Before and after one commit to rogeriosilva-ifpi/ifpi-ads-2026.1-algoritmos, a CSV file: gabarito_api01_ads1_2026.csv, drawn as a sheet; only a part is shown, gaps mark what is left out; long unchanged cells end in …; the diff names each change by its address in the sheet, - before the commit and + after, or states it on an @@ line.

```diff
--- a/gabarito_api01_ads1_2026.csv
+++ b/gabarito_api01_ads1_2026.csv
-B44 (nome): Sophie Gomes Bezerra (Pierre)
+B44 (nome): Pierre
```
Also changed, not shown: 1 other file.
###
# Problem to solve
Type out the material above once more, exactly.

# Written solution
Before and after one commit to rogeriosilva-ifpi/ifpi-ads-2026.1-algoritmos, a CSV file: gabarito_api01_ads1_2026.csv, drawn as a sheet; only a part is shown, gaps mark what is left out; long unchanged cells end in …; the diff names each change by its address in the sheet, - before the commit and + after, or states it on an @@ line.

```diff
--- a/gabarito_api01_ads1_2026.csv
+++ b/gabarito_api01_ads1_2026.csv
-B44 (nome): Sophie Gomes Bezerra (Pierre)
+B44 (nome): Pierre
```
Also changed, not shown: 1 other file.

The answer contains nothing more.